(Before-and-after change records)
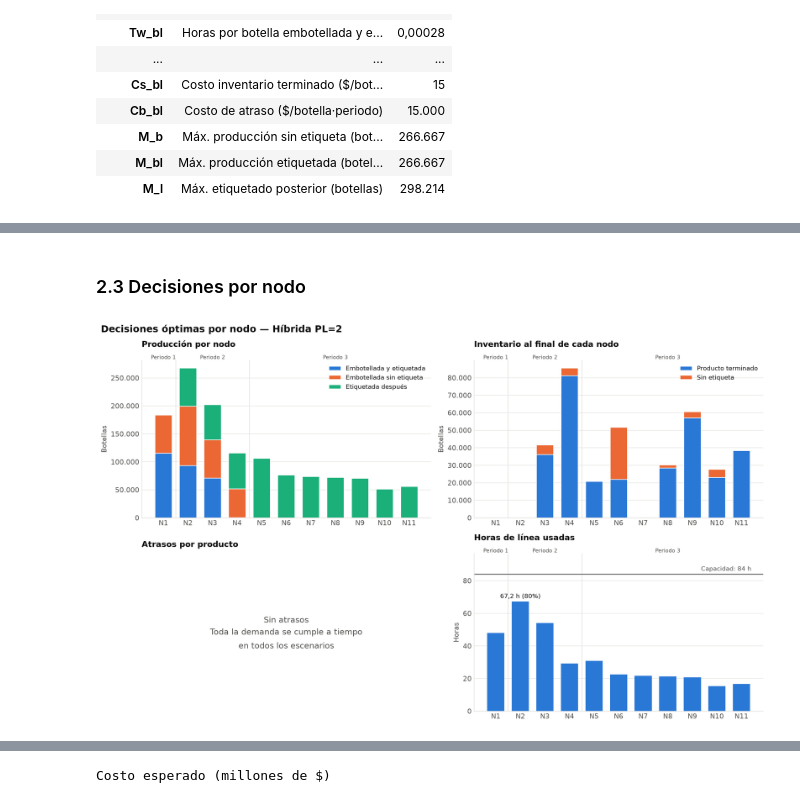
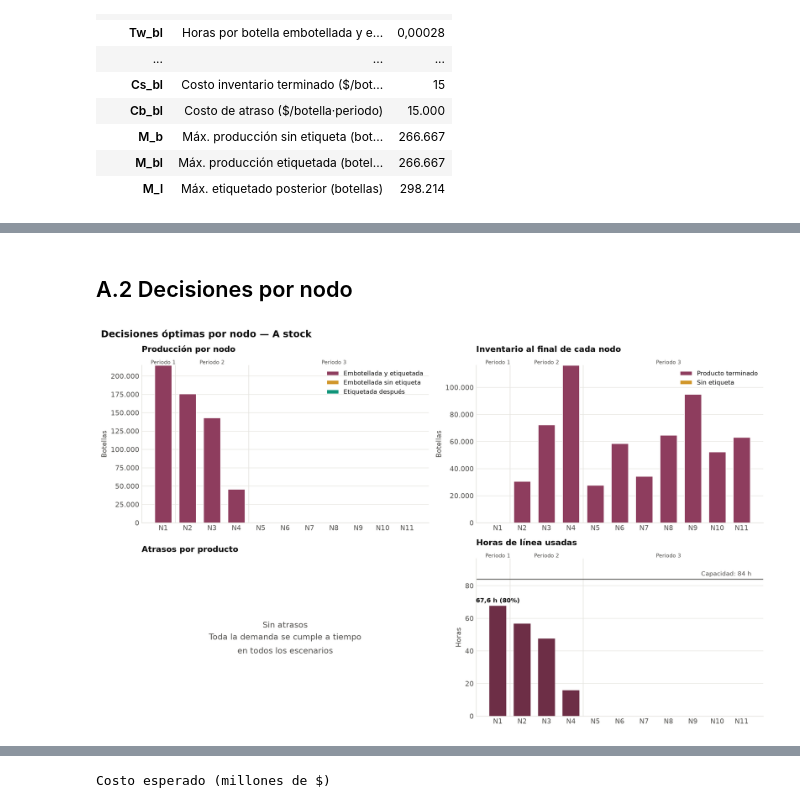
Before and after one commit to vcontreras2/proyecto_capstone, a Jupyter notebook: visualizacion.ipynb, the cells around one changed output, grey strips where cells are left out. Cells and saved outputs as stored; diff of their text form; code cells hidden in the pictures.

```diff
--- a/visualizacion.ipynb
+++ b/visualizacion.ipynb
@@ -23,0 +56,4 @@ from IPython.display import display, Markdown
+# %%
+res_base = modelo.resolver(PL=0)
+modelo.resumen(res_base)
+modelo.graficar_arbol(res_base);
@@ -119,6 +248,6 @@ modelo.graficar_arbol(res);
 # %% [markdown]
-### 2.3 Decisiones por nodo
+## A.2 Decisiones por nodo
 # %%
-modelo.graficar_decisiones(res);
+modelo.graficar_decisiones(res_base);
 # %% [output]
-[figure, old version]
+[figure, new version]
```
Also changed, not shown: parts of 53 cells of this notebook, 3 other files.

__Task objective__: Look through the preceding entries for the word "changed". Report how many lines hold it, and only that number.

__Finished exercise__: 2